Wednesday
November 20, 2019
9:30 Am to Noon
@​
Wimberley Presbyterian Church 
956 Ranch Road 2325
Wimberley, TX 78676


Sara Holland & 
Mary Doebbeling

Oaxacan cuisine

Explore The Herb Society of America
www.herbsociety.org
Nutmeg, Myristica fragrans

• Nutmeg is the seed of a tropical evergreen tree native to the Spice Islands of Indonesia.
• The fleshy aril that surrounds the seed (the net-like red substance) is the source of the spice mace.
• Botanically speaking, the nutmeg is a seed, not a tree nut and is not considered an allergen by those allergic to peanuts or tree nuts.
• The large nutmeg seed is grated for use in a variety of sweet and savory foods, including baked goods, candy, puddings, meats, potatoes, vegetables, egg dishes, sauces.
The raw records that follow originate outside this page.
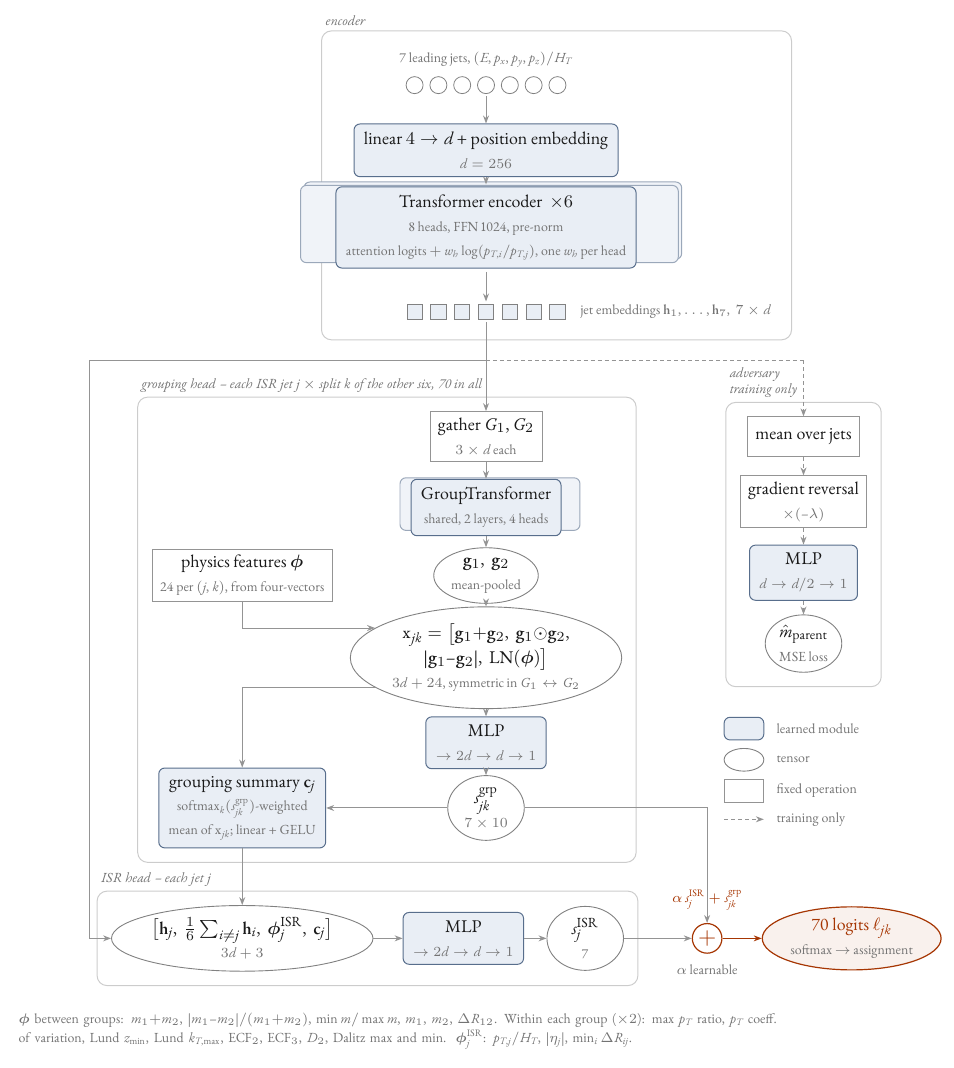
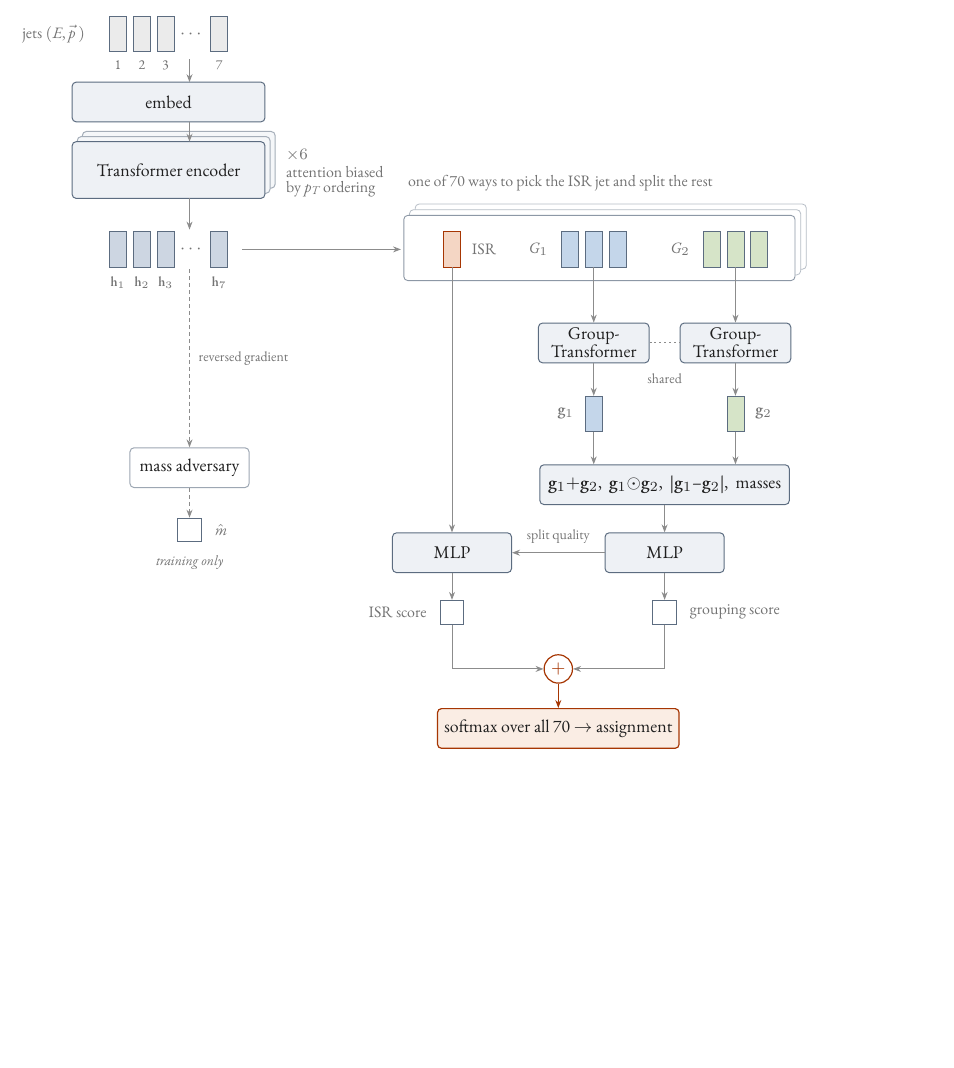
Before and after one commit to lawrenceleejr/CombinatorialSolver, a LaTeX figure (docs/figures/architecture.tex): the whole page, the shorter picture padded with empty space. Compiled offline with XeLaTeX.

Commit message:
Simplify architecture figure to a visual sketch
Draw jets and embeddings as identical token boxes with an ellipsis for
the repeats, show one of the 70 assignments explicitly, and drop the
feature footnote and most of the annotation text.

Co-Authored-By: Claude Opus 5.5 <noreply@anthropic.com>
Claude-Session: https://claude.ai/code/session_01F47Epb29J4eDeaRVrhmEUa

```diff
--- a/docs/figures/architecture.tex
+++ b/docs/figures/architecture.tex
@@ -1,7 +1,6 @@
 % Network architecture of JetAssignmentTransformer (src/model.py), 7-jet / ISR mode.
 % Build: xelatex architecture.tex  (from docs/figures/; uses the bundled EB Garamond)
-% Shape code: rounded box = learned module, ellipse = tensor, plain box = fixed operation.
-\documentclass[border=6pt]{standalone}
+\documentclass[border=8pt]{standalone}
 \usepackage{fontspec}
 \setmainfont{EBGaramond12}[
   Path=../../assets/fonts/ebgaramond/,
@@ -53,127 +65,99 @@
-\foreach \i in {1,...,7} {
-  \node[token, shape=circle, minimum size=0.3cm] (j\i) at ({(\i-4)*0.42}, 2.45) {};
+% ---------------- input jets ----------------
+\tokrow{-0.89}{6.75}{jetfill}{j}{1}{2}{3}{7}
+\node[lbl, anchor=east] at (-1.35,6.75) {jets $(E,\vec p\,)$};
+
+% ---------------- embedding + encoder ----------------
+\node[layer, minimum width=3.4cm] (emb) at (0,5.55) {embed};
+\foreach \s in {2,1} {
+  \node[layer, minimum width=3.4cm, minimum height=1.0cm, fill=boxfill!60!white,
+        draw=boxline!55] at ({0.09*\s},{4.35+0.09*\s}) {};
 }
-\node[font=\scriptsize, text=quiet, above=1pt of j4] (inlab)
-  {7 leading jets, $(E,p_x,p_y,p_z)/H_T$};
-\node[fit=(j1)(j7), inner sep=1pt] (in) {};
+\node[layer, minimum width=3.4cm, minimum height=1.0cm] (enc) at (0,4.35)
+  {Transformer encoder};
+\node[lbl, anchor=west] at (1.95,4.62) {$\times 6$};
+\node[lbl, anchor=west, align=left] at (1.95,4.15) {attention biased\\[-2pt]by $p_T$ ordering};
 
-\node[module] (emb) at (0,1.3) {linear $4\to d$ + position embedding\sub{$d=256$}};
+\draw[flow] (0.37,6.3) -- (0.37,5.9);
+\draw[flow] (0.37,5.2) -- (0.37,4.85);
 
-\node[stack] at (0.12,0.06) {\phantom{attention logits $+\,w_h\log(p_{T,i}/p_{T,j})$, one $w_h$ per head}\\[1pt]\phantom{X}\\[1pt]\phantom{X}};
-\node[stack] at (0.06,0.0) {\phantom{attention logits $+\,w_h\log(p_{T,i}/p_{T,j})$, one $w_h$ per head}\\[1pt]\phantom{X}\\[1pt]\phantom{X}};
-\node[module] (enc) at (0,-0.06) {Transformer encoder \ $\times6$%
-  \sub{8 heads, FFN 1024, pre-norm}%
-  \sub{attention logits $+\,w_h\log(p_{T,i}/p_{T,j})$, one $w_h$ per head}};
+% ---------------- jet embeddings ----------------
+\tokrow{-0.89}{2.95}{embfill}{h}{$\mathbf h_1$}{$\mathbf h_2$}{$\mathbf h_3$}{$\mathbf h_7$}
+\draw[flow] (0.37,3.85) -- (0.37,3.3);
 
-\foreach \i in {1,...,7} {
-  \node[token, fill=modfill] (t\i) at ({(\i-4)*0.42}, -1.55) {};
+% ---------------- one assignment (of 70), right of the encoder ----------------
+\begin{scope}[on background layer]
+  \foreach \s in {2,1} {
+    \draw[draw=boxline!45, fill=white, line width=0.4pt, rounded corners=2pt]
+      ({4.15+0.1*\s},{2.4+0.1*\s}) rectangle ({11.05+0.1*\s},{3.55+0.1*\s});
+  }
+\end{scope}
+\draw[draw=boxline!70, fill=white, line width=0.45pt, rounded corners=2pt]
+  (4.15,2.4) rectangle (11.05,3.55);
+\node[lbl, anchor=south west] at (4.1,3.85) {one of 70 ways to pick the ISR jet and split the rest};
+
+\node[tok, fill=isrfill, draw=accent] (isr) at (5.0,2.95) {};
+\foreach \k in {0,1,2} {
+  \node[tok, fill=gonefill] (a\k) at ({7.08+\k*\pitch},2.95) {};
+  \node[tok, fill=gtwofill] (b\k) at ({9.58+\k*\pitch},2.95) {};
 }
-\node[font=\scriptsize, text=quiet, right=4pt of t7] (hlab) {jet embeddings $\h_1,\dots,\h_7$, \ $7\times d$};
-\node[fit=(t1)(t7), inner sep=1pt] (h) {};
+\node[lbl, right=2pt of isr] {ISR};
+\node[lbl, left=3pt of a0] {$G_1$};
+\node[lbl, left=3pt of b0] {$G_2$};
 
-\draw[flow] (in) -- (emb);
-\draw[flow] (emb) -- ++(0,-0.6);
-\draw[flow] ($(enc.south)+(0,-0.06)$) -- (h.north);
+\draw[flow] (1.3,2.95) -- (4.1,2.95);
 
-\begin{scope}[on background layer]
-  \node[hpanel, fit=(inlab)(enc)(h)(hlab)] (encpanel) {};
-\end{scope}
-\node[ptitle] at (encpanel.north west) {encoder};
+% ---------------- group pooling (shared) ----------------
+\node[gtbox, minimum width=1.95cm] (gt1) at (7.5,1.3) {Group-\\[-2pt]Transformer};
+\node[gtbox, minimum width=1.95cm] (gt2) at (10.0,1.3) {Group-\\[-2pt]Transformer};
+\draw[draw=rule, line width=0.45pt, dash pattern=on 1pt off 1.5pt] (gt1.east) -- (gt2.west)
+  node[midway, below=12pt, lbl, font=\scriptsize] {shared};
+\draw[flow] (a1.south) -- (gt1.north);
+\draw[flow] (b1.south) -- (gt2.north);
 
-% bus from h to the three heads
-\coordinate (busL) at (-7.0,-2.4);
-\coordinate (busR) at (5.6,-2.4);
-\draw[draw=rule, line width=0.5pt] (h.south) -- (0,-2.4);
-\draw[draw=rule, line width=0.5pt] (busL) -- (0,-2.4);
-\draw[draw=rule, line width=0.5pt, dash pattern=on 2pt off 1.5pt] (0,-2.4) -- (busR);
+\node[vec, fill=gonefill] (g1) at (7.5,0.05) {};
+\node[vec, fill=gtwofill] (g2) at (10.0,0.05) {};
+\node[lbl, left=2pt of g1] {$\mathbf g_1$};
+\node[lbl, right=2pt of g2] {$\mathbf g_2$};
+\draw[flow] (gt1) -- (g1);
+\draw[flow] (gt2) -- (g2);
 
-% =============== adversary (right column) ===============
-\node[op]     (pool) at (5.6,-3.75) {mean over jets};
-\node[op]     (grl)  at (5.6,-4.9) {gradient reversal\sub{$\times(-\lambda)$}};
-\node[module] (amlp) at (5.6,-6.15) {MLP\sub{$d\to d/2\to1$}};
-\node[tensor] (mhat) at (5.6,-7.4) {$\hat m_{\text{parent}}$\sub{MSE loss}};
-\draw[aux] (busR) -- (pool);
-\draw[aux] (pool) -- (grl);
-\draw[aux] (grl) -- (amlp);
-\draw[aux] (amlp) -- (mhat);
-\begin{scope}[on background layer]
-  \node[hpanel, fit=(pool)(grl)(amlp)(mhat)] (advpanel) {};
-\end{scope}
-\node[ptitle, align=left] at (advpanel.north west) {adversary\\training only};
+\node[mlp, minimum width=4.4cm] (pair) at (8.75,-1.2)
+  {$\mathbf g_1{+}\mathbf g_2,\ \mathbf g_1{\odot}\mathbf g_2,\ |\mathbf g_1{-}\mathbf g_2|$, \ masses};
+\draw[flow] (g1) -- (g1 |- pair.north);
+\draw[flow] (g2) -- (g2 |- pair.north);
 
-% =============== grouping head (centre + left) ===============
-\node[op]     (gather) at (0,-3.75) {gather $G_1, G_2$\sub{$3\times d$ each}};
-\node[stack] at (0.07,-4.94) {\phantom{shared, 2 layers, 4 heads}\\[1pt]\phantom{X}};
-\node[module] (gt) at (0,-5.0) {GroupTransformer\sub{shared, 2 layers, 4 heads}};
-\node[tensor] (g12) at (0,-6.2) {$\g_1,\ \g_2$\sub{mean-pooled}};
-\node[tensor] (pair) at (0,-7.65)
-  {$\mathbf{x}_{jk}=\big[\g_1{+}\g_2,\ \g_1{\odot}\g_2,$\\$|\g_1{-}\g_2|,\ \mathrm{LN}(\boldsymbol\phi)\big]$%
-   \sub{$3d+24$, symmetric in $G_1\leftrightarrow G_2$}};
-\node[module] (gmlp) at (0,-9.15) {MLP\sub{$\to2d\to d\to1$}};
-\node[tensor] (sgrp) at (0,-10.3) {$s^{\text{grp}}_{jk}$\sub{$7\times10$}};
+\node[mlp] (gmlp) at (8.75,-2.4) {MLP};
+\draw[flow] (pair) -- (gmlp);
+\node[score] (sg) at (8.75,-3.45) {};
+\node[lbl, right=3pt of sg] {grouping score};
+\draw[flow] (gmlp) -- (sg);
 
-\node[op] (phys) at (-4.3,-6.2) {physics features $\boldsymbol\phi$\sub{24 per $(j,k)$, from four-vectors}};
-\node[module] (summ) at (-4.3,-10.3)
-  {grouping summary $\mathbf{c}_j$\sub{$\mathrm{softmax}_k(s^{\text{grp}}_{jk})$-weighted}\sub{mean of $\mathbf{x}_{jk}$; linear + GELU}};
+% ---------------- ISR head ----------------
+\node[mlp] (imlp) at (5.0,-2.4) {MLP};
+\node[score] (si) at (5.0,-3.45) {};
+\node[lbl, left=3pt of si] {ISR score};
+\draw[flow] (isr.south) -- (imlp.north);
+\draw[flow] (imlp) -- (si);
+\draw[flow] (gmlp.west) -- (imlp.east)
+  node[midway, above=1pt, lbl, font=\scriptsize] {split quality};
 
-\draw[flow] (0,-2.4) -- (gather);
-\draw[flow] (gather) -- (gt);
-\draw[flow] (gt) -- (g12);
-\draw[flow] (g12) -- (pair);
-\draw[flow] (pair) -- (gmlp);
-\draw[flow] (gmlp) -- (sgrp);
-\draw[flow] (phys.south) |- (pair.165);
-\draw[flow] (pair.195) -| (summ.north);
-\draw[flow] (sgrp) -- (summ);
+% ---------------- combine ----------------
+\node[circle, draw=accent, line width=0.6pt, inner sep=0.5pt, minimum size=0.5cm,
+      text=accent] (plus) at (6.875,-4.45) {$+$};
+\draw[flow] (si.south) |- (plus.west);
+\draw[flow] (sg.south) |- (plus.east);
+\node[draw=accent, fill=isrfill!45, line width=0.6pt, rounded corners=2pt,
+      minimum height=0.7cm, minimum width=3.4cm, align=center] (out) at (6.875,-5.5)
+  {softmax over all 70 $\rightarrow$ assignment};
+\draw[flow, draw=accent] (plus) -- (out);
 
-\begin{scope}[on background layer]
-  \node[hpanel, fit=(gather)(gt)(pair)(sgrp)(phys)(summ)] (grppanel) {};
-\end{scope}
-\node[ptitle, align=left] at (grppanel.north west)
-  {grouping head \textendash{} each ISR jet $j$ $\times$ split $k$ of the other six, 70 in all};
-
-% =============== ISR head (bottom row) ===============
-\node[tensor] (isrin) at (-4.3,-12.6)
-  {$\big[\h_j,\ \tfrac16\textstyle\sum_{i\ne j}\h_i,\ \boldsymbol\phi^{\text{ISR}}_j,\ \mathbf{c}_j\big]$\sub{$3d+3$}};
-\node[module] (imlp) at (-0.4,-12.6) {MLP\sub{$\to2d\to d\to1$}};
-\node[tensor] (sisr) at (1.75,-12.6) {$s^{\text{ISR}}_{j}$\sub{7}};
-\draw[flow] (busL) |- (isrin.west);
-\draw[flow] (summ) -- (isrin);
-\draw[flow] (isrin) -- (imlp);
-\draw[flow] (imlp) -- (sisr);
-\begin{scope}[on background layer]
-  \node[hpanel, fit=(isrin)(imlp)(sisr)] (isrpanel) {};
-\end{scope}
-\node[ptitle] at (isrpanel.north west) {ISR head \textendash{} each jet $j$};
-
-% =============== combination ===============
-\node[combine] (plus) at (3.9,-12.6) {$+$};
-\node[font=\scriptsize, text=accent, above=3pt of plus] {$\alpha\,s^{\text{ISR}}_j+s^{\text{grp}}_{jk}$};
-\node[font=\scriptsize, text=quiet, below=2pt of plus] {$\alpha$ learnable};
-\node[outp] (logits) at (6.45,-12.6) {{\color{accent}70 logits $\ell_{jk}$}\sub{softmax $\to$ assignment}};
-\draw[flow] (sgrp.east) -| (plus.north);
-\draw[flow] (sisr) -- (plus);
-\draw[flow, draw=accent] (plus) -- (logits);
-
-% =============== legend (right, under adversary) ===============
-\begin{scope}[shift={(4.55,-8.9)}, every node/.style={font=\scriptsize, text=quiet}]
-  \node[module, minimum height=0.4cm, minimum width=0.7cm, inner sep=0pt] at (0,0) {};
-  \node[anchor=west] at (0.45,0) {learned module};
-  \node[tensor, minimum height=0.4cm, minimum width=0.7cm] at (0,-0.55) {};
-  \node[anchor=west] at (0.45,-0.55) {tensor};
-  \node[op, minimum height=0.4cm, minimum width=0.7cm, inner sep=0pt] at (0,-1.1) {};
-  \node[anchor=west] at (0.45,-1.1) {fixed operation};
-  \draw[aux] (-0.35,-1.6) -- (0.35,-1.6);
-  \node[anchor=west] at (0.45,-1.6) {training only};
-\end{scope}
-
-% =============== footnote ===============
-\node[font=\scriptsize, text=quiet, align=left, anchor=north west, text width=13.6cm]
-  at ($(isrpanel.south west)+(-1.5,-0.35)$)
-  {$\boldsymbol\phi$ between groups: $m_1{+}m_2$,\ $|m_1{-}m_2|/(m_1{+}m_2)$,\ $\min m/\max m$,\ $m_1$,\ $m_2$,\ $\Delta R_{12}$.
-   Within each group ($\times2$): max $p_T$ ratio,\ $p_T$ coeff.\ of variation,\ Lund $z_{\min}$,\ Lund $k_{T,\max}$,\
-   ECF$_2$,\ ECF$_3$,\ $D_2$,\ Dalitz max and min.\ \
-   $\boldsymbol\phi^{\text{ISR}}_j$: $p_{T,j}/H_T$,\ $|\eta_j|$,\ $\min_{i}\Delta R_{ij}$.};
+% ---------------- adversary (training only), under the encoder ----------------
+\node[mlp, draw=boxline!60, fill=white] (amlp) at (0.37,-0.9) {mass adversary};
+\node[score] (am) at (0.37,-2.0) {};
+\node[lbl, right=3pt of am] {$\hat m$};
+\draw[aux] (0.37,2.6) -- (amlp.north) node[midway, right=1pt, lbl, font=\scriptsize] {reversed gradient};
+\draw[aux] (amlp) -- (am);
+\node[lbl, font=\scriptsize\itshape, below=3pt of am] {training only};
 
 \end{tikzpicture}
 \end{document}
```
Also changed, not shown: docs/figures/architecture.pdf, docs/figures/architecture.tex (61 more changed lines).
It pairs especially well with creamy sauces, cheese and egg based dishes.
• Nutmeg is used in spiced beverages such as chai, eggnog and mulled wine as well sprinkled over flavored coffee drinks.
• Spice blends from around the world include nutmeg, including curry and garam masala (Indian), pumpkin spice (United States), Advieh (a Persian mix), Quatre Epices (French), Jerk (Caribbean) and Ras el Hanout (North African).
• Nutmeg seeds are dried gradually in the sun for six to eight weeks.
• Nutmeg is sold as a whole seed or ground. When ground, nutmeg loses flavor quickly so is best
purchased in small amounts or ground just prior to using.
• Small nutmeg graters have a small space in the top to store the nut. This or the smallest blades of a box grater can be used to prepare nutmeg for use.
• In very high amounts (exceeding culinary use), nutmeg is a hallucinogen and can be toxic.
• The Dutch and the British fought over control of the nutmeg industry and the Spice Islands. The
British lost and in exchange received a colony in North America. This colony was renamed New York.
• Nutmeg was thought to have a variety of medicinal properties over the centuries. British physicians in the 1660s believed it to be a cure for the bubonic plague.
• Nutmeg is one of the original flavorings in Coco-Cola.